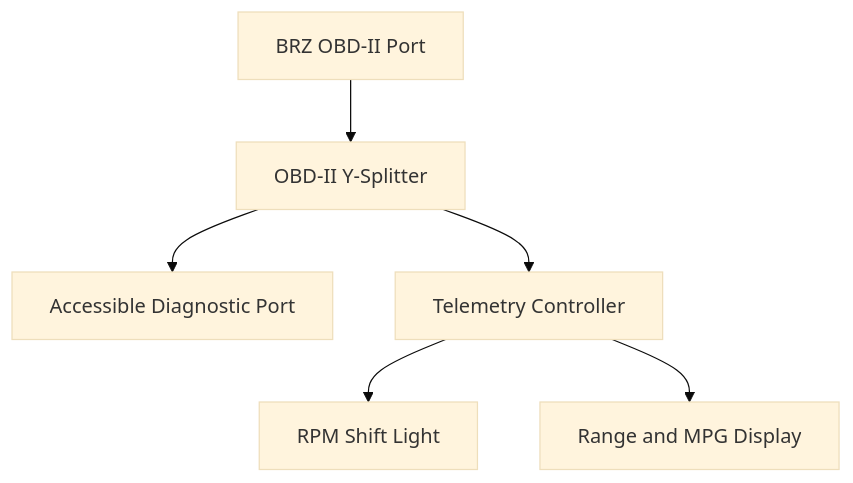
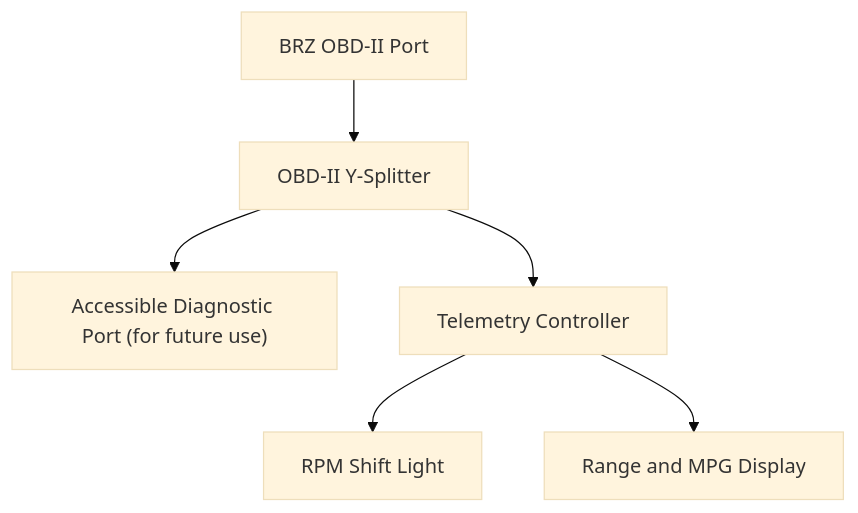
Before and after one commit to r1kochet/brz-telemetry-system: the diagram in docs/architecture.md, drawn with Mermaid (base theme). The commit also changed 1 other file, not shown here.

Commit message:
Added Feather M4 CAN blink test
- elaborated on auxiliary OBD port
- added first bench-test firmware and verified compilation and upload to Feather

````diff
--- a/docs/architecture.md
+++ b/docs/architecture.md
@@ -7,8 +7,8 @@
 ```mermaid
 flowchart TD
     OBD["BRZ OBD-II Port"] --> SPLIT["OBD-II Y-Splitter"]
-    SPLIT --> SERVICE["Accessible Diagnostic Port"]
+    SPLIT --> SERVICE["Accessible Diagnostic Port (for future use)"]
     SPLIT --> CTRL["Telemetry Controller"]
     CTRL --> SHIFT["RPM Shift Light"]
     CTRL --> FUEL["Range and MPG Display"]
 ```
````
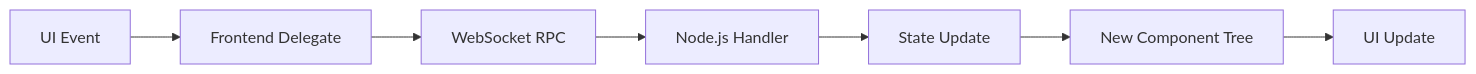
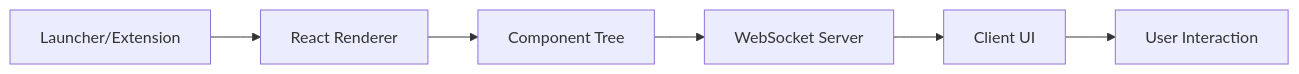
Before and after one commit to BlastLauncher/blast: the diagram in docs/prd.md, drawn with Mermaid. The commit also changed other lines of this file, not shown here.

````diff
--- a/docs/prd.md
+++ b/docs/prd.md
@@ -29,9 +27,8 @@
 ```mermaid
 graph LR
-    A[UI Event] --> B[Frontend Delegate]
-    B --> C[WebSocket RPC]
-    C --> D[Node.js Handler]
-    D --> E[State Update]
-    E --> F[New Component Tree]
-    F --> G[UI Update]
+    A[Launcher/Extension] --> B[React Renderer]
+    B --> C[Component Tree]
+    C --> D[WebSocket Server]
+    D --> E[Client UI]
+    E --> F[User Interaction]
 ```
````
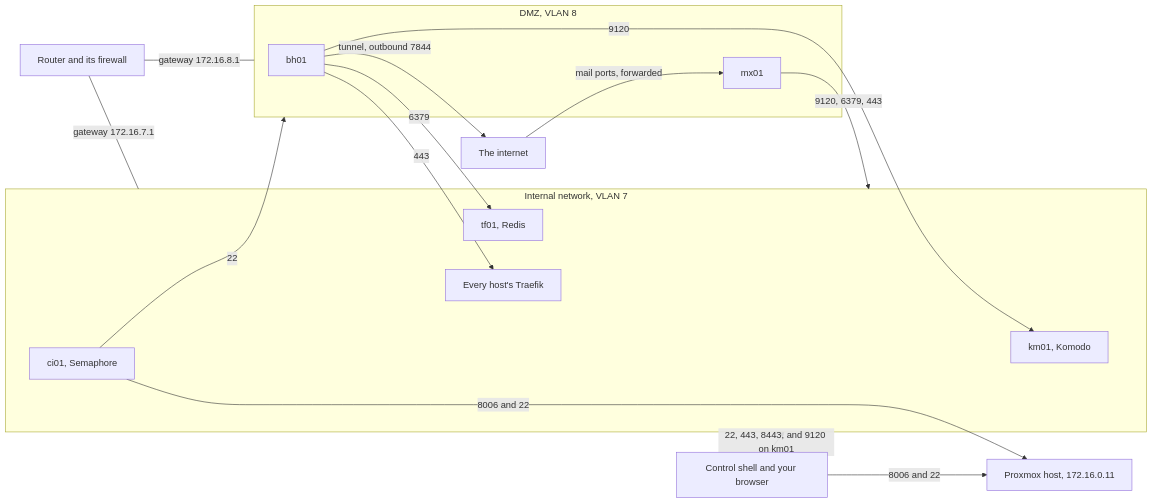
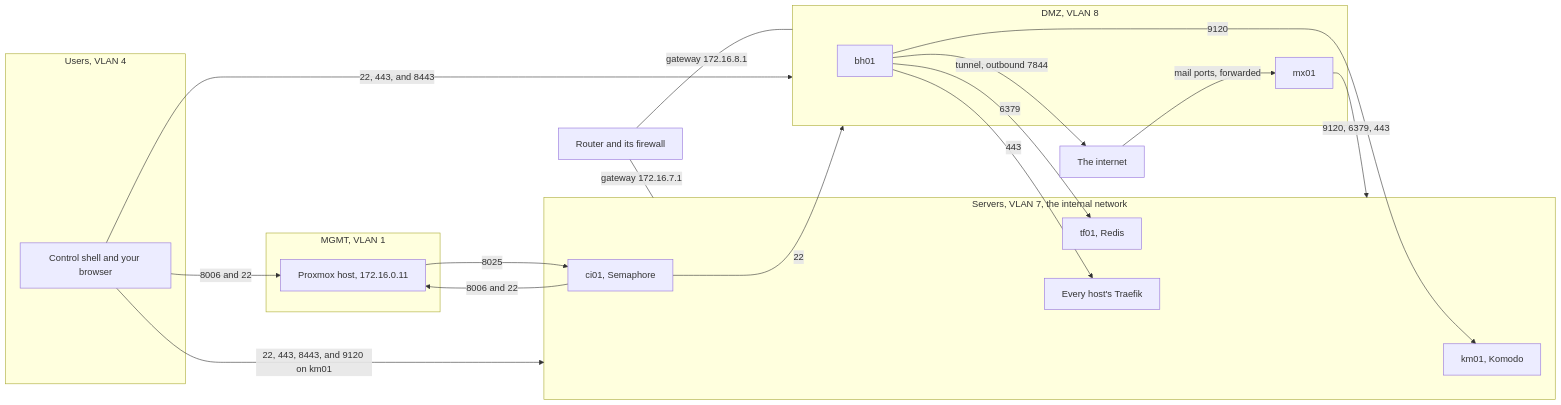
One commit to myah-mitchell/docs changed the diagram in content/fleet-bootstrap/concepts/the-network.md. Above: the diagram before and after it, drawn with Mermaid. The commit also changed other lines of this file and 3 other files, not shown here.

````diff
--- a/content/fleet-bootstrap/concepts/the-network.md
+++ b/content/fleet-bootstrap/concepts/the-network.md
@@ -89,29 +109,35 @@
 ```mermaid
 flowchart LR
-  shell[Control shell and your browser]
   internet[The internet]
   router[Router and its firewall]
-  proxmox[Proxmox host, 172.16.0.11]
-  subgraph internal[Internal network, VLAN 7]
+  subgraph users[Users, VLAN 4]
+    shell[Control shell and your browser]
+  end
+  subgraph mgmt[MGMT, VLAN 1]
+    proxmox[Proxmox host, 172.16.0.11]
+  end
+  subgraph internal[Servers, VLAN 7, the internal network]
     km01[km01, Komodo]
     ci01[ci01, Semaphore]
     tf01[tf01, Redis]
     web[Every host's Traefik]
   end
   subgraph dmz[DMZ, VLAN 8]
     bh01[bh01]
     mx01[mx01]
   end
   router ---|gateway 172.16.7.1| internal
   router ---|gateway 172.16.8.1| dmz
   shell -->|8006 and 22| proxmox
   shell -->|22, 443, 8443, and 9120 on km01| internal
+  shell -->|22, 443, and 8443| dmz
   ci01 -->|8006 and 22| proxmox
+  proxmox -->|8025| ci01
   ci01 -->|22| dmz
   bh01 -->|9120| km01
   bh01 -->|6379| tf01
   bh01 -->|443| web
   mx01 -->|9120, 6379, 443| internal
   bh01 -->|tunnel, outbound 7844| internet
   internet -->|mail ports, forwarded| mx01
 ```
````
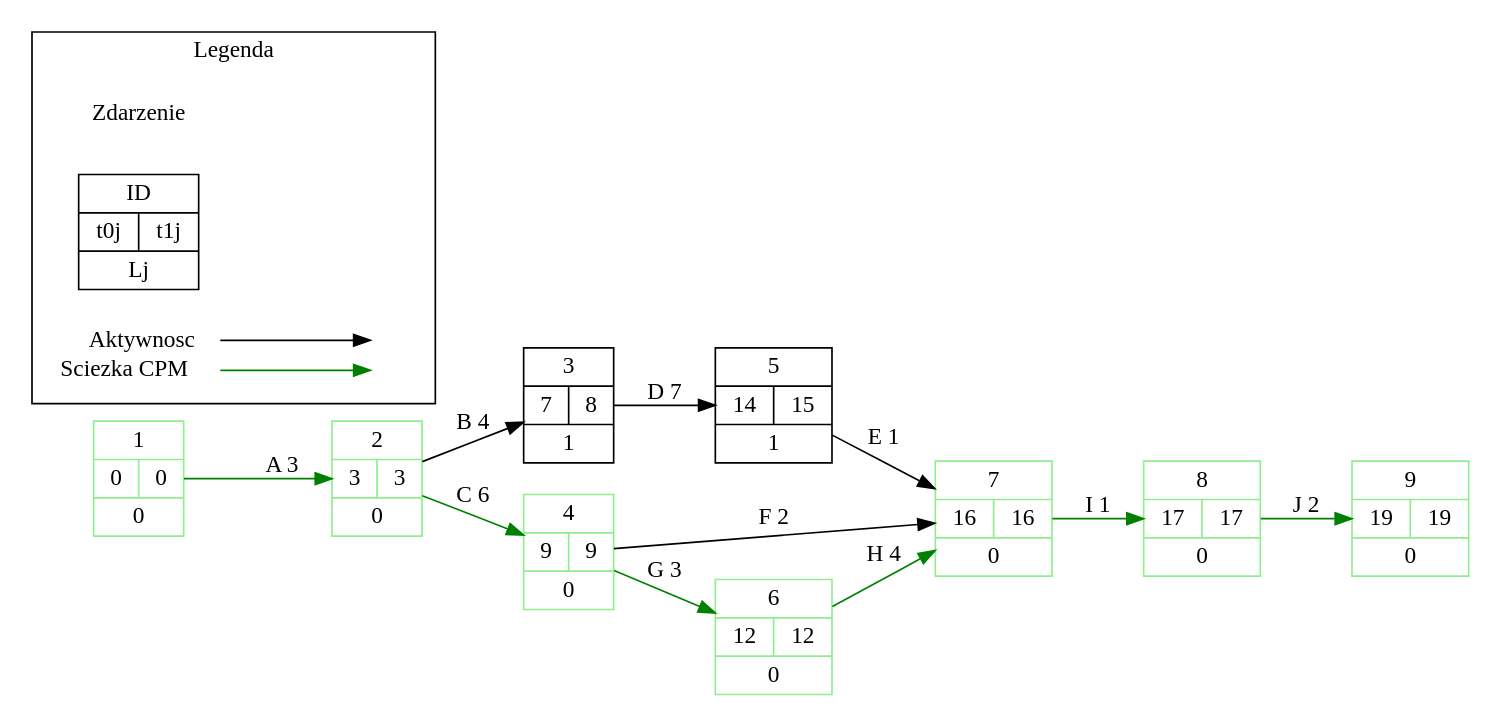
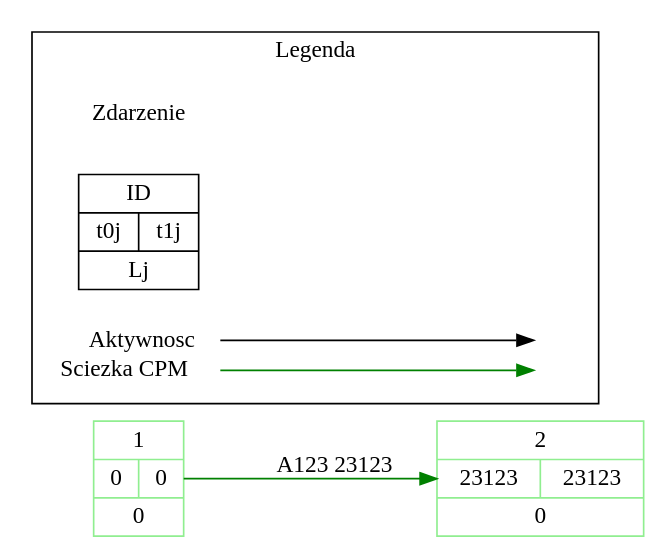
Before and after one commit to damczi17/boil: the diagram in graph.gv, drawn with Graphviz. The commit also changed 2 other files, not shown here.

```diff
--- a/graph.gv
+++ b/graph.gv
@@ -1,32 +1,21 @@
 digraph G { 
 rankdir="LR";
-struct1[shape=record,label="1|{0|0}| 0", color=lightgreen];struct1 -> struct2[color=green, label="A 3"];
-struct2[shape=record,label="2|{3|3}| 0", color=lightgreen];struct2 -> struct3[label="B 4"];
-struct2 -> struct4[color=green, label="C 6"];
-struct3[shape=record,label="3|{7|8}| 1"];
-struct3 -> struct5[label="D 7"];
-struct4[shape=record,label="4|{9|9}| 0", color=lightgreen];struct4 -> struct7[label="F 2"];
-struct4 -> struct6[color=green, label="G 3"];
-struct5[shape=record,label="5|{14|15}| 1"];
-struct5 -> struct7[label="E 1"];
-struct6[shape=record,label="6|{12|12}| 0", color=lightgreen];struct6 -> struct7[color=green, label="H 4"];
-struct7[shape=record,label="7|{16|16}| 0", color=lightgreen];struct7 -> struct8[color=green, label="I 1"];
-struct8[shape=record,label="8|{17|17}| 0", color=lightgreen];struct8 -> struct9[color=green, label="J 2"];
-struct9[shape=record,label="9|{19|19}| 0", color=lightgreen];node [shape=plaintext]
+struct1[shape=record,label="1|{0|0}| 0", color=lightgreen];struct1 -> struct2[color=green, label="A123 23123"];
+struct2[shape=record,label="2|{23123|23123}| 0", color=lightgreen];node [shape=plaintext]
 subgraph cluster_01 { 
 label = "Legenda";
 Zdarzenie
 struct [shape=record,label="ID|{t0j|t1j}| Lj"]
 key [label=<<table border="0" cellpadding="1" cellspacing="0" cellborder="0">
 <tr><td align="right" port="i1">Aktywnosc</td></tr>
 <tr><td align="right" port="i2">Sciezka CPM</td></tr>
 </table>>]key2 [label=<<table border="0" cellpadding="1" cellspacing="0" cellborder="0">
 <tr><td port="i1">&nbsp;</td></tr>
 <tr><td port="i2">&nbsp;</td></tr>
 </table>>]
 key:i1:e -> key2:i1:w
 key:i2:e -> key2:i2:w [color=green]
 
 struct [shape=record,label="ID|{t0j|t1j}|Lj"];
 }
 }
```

★ ★ ★ ★ ★ ★ ★

* [Instructions to follow]
Copy out every line above without change, dropping the pictures.

* [Solution to the problem]
Before and after one commit to r1kochet/brz-telemetry-system: the diagram in docs/architecture.md, drawn with Mermaid (base theme). The commit also changed 1 other file, not shown here.

Commit message:
Added Feather M4 CAN blink test
- elaborated on auxiliary OBD port
- added first bench-test firmware and verified compilation and upload to Feather

````diff
--- a/docs/architecture.md
+++ b/docs/architecture.md
@@ -7,8 +7,8 @@
 ```mermaid
 flowchart TD
     OBD["BRZ OBD-II Port"] --> SPLIT["OBD-II Y-Splitter"]
-    SPLIT --> SERVICE["Accessible Diagnostic Port"]
+    SPLIT --> SERVICE["Accessible Diagnostic Port (for future use)"]
     SPLIT --> CTRL["Telemetry Controller"]
     CTRL --> SHIFT["RPM Shift Light"]
     CTRL --> FUEL["Range and MPG Display"]
 ```
````
Before and after one commit to BlastLauncher/blast: the diagram in docs/prd.md, drawn with Mermaid. The commit also changed other lines of this file, not shown here.

````diff
--- a/docs/prd.md
+++ b/docs/prd.md
@@ -29,9 +27,8 @@
 ```mermaid
 graph LR
-    A[UI Event] --> B[Frontend Delegate]
-    B --> C[WebSocket RPC]
-    C --> D[Node.js Handler]
-    D --> E[State Update]
-    E --> F[New Component Tree]
-    F --> G[UI Update]
+    A[Launcher/Extension] --> B[React Renderer]
+    B --> C[Component Tree]
+    C --> D[WebSocket Server]
+    D --> E[Client UI]
+    E --> F[User Interaction]
 ```
````
One commit to myah-mitchell/docs changed the diagram in content/fleet-bootstrap/concepts/the-network.md. Above: the diagram before and after it, drawn with Mermaid. The commit also changed other lines of this file and 3 other files, not shown here.

````diff
--- a/content/fleet-bootstrap/concepts/the-network.md
+++ b/content/fleet-bootstrap/concepts/the-network.md
@@ -89,29 +109,35 @@
 ```mermaid
 flowchart LR
-  shell[Control shell and your browser]
   internet[The internet]
   router[Router and its firewall]
-  proxmox[Proxmox host, 172.16.0.11]
-  subgraph internal[Internal network, VLAN 7]
+  subgraph users[Users, VLAN 4]
+    shell[Control shell and your browser]
+  end
+  subgraph mgmt[MGMT, VLAN 1]
+    proxmox[Proxmox host, 172.16.0.11]
+  end
+  subgraph internal[Servers, VLAN 7, the internal network]
     km01[km01, Komodo]
     ci01[ci01, Semaphore]
     tf01[tf01, Redis]
     web[Every host's Traefik]
   end
   subgraph dmz[DMZ, VLAN 8]
     bh01[bh01]
     mx01[mx01]
   end
   router ---|gateway 172.16.7.1| internal
   router ---|gateway 172.16.8.1| dmz
   shell -->|8006 and 22| proxmox
   shell -->|22, 443, 8443, and 9120 on km01| internal
+  shell -->|22, 443, and 8443| dmz
   ci01 -->|8006 and 22| proxmox
+  proxmox -->|8025| ci01
   ci01 -->|22| dmz
   bh01 -->|9120| km01
   bh01 -->|6379| tf01
   bh01 -->|443| web
   mx01 -->|9120, 6379, 443| internal
   bh01 -->|tunnel, outbound 7844| internet
   internet -->|mail ports, forwarded| mx01
 ```
````
Before and after one commit to damczi17/boil: the diagram in graph.gv, drawn with Graphviz. The commit also changed 2 other files, not shown here.

```diff
--- a/graph.gv
+++ b/graph.gv
@@ -1,32 +1,21 @@
 digraph G { 
 rankdir="LR";
-struct1[shape=record,label="1|{0|0}| 0", color=lightgreen];struct1 -> struct2[color=green, label="A 3"];
-struct2[shape=record,label="2|{3|3}| 0", color=lightgreen];struct2 -> struct3[label="B 4"];
-struct2 -> struct4[color=green, label="C 6"];
-struct3[shape=record,label="3|{7|8}| 1"];
-struct3 -> struct5[label="D 7"];
-struct4[shape=record,label="4|{9|9}| 0", color=lightgreen];struct4 -> struct7[label="F 2"];
-struct4 -> struct6[color=green, label="G 3"];
-struct5[shape=record,label="5|{14|15}| 1"];
-struct5 -> struct7[label="E 1"];
-struct6[shape=record,label="6|{12|12}| 0", color=lightgreen];struct6 -> struct7[color=green, label="H 4"];
-struct7[shape=record,label="7|{16|16}| 0", color=lightgreen];struct7 -> struct8[color=green, label="I 1"];
-struct8[shape=record,label="8|{17|17}| 0", color=lightgreen];struct8 -> struct9[color=green, label="J 2"];
-struct9[shape=record,label="9|{19|19}| 0", color=lightgreen];node [shape=plaintext]
+struct1[shape=record,label="1|{0|0}| 0", color=lightgreen];struct1 -> struct2[color=green, label="A123 23123"];
+struct2[shape=record,label="2|{23123|23123}| 0", color=lightgreen];node [shape=plaintext]
 subgraph cluster_01 { 
 label = "Legenda";
 Zdarzenie
 struct [shape=record,label="ID|{t0j|t1j}| Lj"]
 key [label=<<table border="0" cellpadding="1" cellspacing="0" cellborder="0">
 <tr><td align="right" port="i1">Aktywnosc</td></tr>
 <tr><td align="right" port="i2">Sciezka CPM</td></tr>
 </table>>]key2 [label=<<table border="0" cellpadding="1" cellspacing="0" cellborder="0">
 <tr><td port="i1">&nbsp;</td></tr>
 <tr><td port="i2">&nbsp;</td></tr>
 </table>>]
 key:i1:e -> key2:i1:w
 key:i2:e -> key2:i2:w [color=green]
 
 struct [shape=record,label="ID|{t0j|t1j}|Lj"];
 }
 }
```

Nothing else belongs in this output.